The Government has signed off on a €40 million package to begin clean-up of the toxic waste site on Haulbowline Island in Cork Harbour, the Cork Independent reports.
As previously reported on Afloat.ie, the site at the former Irish Steel/Ispat plant - which closed a decade ago - contains an estimated 500,000 tonnes of waste, including toxic heavy metals and cancer causing materials, and has been blamed for the area's notoriety in having one of the highest cancer rates in Ireland.
The move comes after an ultimatum from the European Commission earlier this year to act on cleanup of the island.
Mary O'Leary, chair of the Cork Harbour Alliance for a Safe Environment (CHASE) lobby group, is cautiously optimistic about the Caninet's move on the issue, but said "the proof of the pudding is in the eating".
She told the Cork Independent: "“Obviously we welcome the announcement, we have been fighting for 15 years for this. It is a guarded optimism because we were promised something in 2008. We didn’t see anything then so we will see what happens here."
O'Leary has been invited to join the steering committee that will oversee the cleanup.
"“It is in all our interests that a solution is found for the former Ispat site," said Minister for the Marine Simon Coveney, "and I am determined to ensure that there are no further delays in finding a solution."
The Cork Independent has more on the story HERE.

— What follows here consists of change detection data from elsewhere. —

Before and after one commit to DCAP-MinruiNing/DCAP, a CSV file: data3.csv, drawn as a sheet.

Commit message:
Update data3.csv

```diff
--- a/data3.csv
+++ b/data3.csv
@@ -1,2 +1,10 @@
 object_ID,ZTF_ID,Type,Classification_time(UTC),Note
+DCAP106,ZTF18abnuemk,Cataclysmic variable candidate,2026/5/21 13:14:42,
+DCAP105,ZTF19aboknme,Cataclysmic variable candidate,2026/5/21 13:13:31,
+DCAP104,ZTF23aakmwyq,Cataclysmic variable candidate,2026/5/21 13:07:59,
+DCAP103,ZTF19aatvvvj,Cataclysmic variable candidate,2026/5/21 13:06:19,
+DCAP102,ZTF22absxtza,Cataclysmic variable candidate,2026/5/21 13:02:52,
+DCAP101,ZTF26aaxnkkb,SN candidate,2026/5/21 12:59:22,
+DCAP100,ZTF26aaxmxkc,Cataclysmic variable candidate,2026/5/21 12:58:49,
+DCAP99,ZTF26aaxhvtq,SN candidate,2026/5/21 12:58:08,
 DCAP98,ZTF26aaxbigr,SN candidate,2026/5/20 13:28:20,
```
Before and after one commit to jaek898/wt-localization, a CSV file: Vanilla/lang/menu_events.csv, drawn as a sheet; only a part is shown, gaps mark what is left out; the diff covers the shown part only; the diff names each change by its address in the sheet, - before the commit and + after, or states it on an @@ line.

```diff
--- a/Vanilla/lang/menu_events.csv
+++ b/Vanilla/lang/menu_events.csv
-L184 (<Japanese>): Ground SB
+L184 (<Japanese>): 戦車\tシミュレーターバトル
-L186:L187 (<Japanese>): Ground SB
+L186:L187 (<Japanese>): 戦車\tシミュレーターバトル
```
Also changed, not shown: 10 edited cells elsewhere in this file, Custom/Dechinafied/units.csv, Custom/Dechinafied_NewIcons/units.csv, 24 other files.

The Government has signed off on a €40 million package to begin clean-up of the toxic waste site on Haulbowline Island in Cork Harbour, the Cork Independent reports.

As previously reported on Afloat.ie, the site at the former Irish Steel/Ispat plant - which closed a decade ago - contains an estimated 500,000 tonnes of waste, including toxic heavy metals and cancer causing materials, and has been blamed for the area's notoriety in having one of the highest cancer rates in Ireland.

The move comes after an ultimatum from the European Commission earlier this year to act on cleanup of the island.

Mary O'Leary, chair of the Cork Harbour Alliance for a Safe Environment (CHASE) lobby group, is cautiously optimistic about the Caninet's move on the issue, but said "the proof of the pudding is in the eating".

She told the Cork Independent: “Obviously we welcome the announcement, we have been fighting for 15 years for this. It is a guarded optimism because we were promised something in 2008. We didn’t see anything then so we will see what happens here."

O'Leary has been invited to join the steering committee that will oversee the cleanup.

“It is in all our interests that a solution is found for the former Ispat site," said Minister for the Marine Simon Coveney, "and I am determined to ensure that there are no further delays in finding a solution."

The Cork Independent has more on the story HERE.

Published in Cork Harbour
MacDara Conroy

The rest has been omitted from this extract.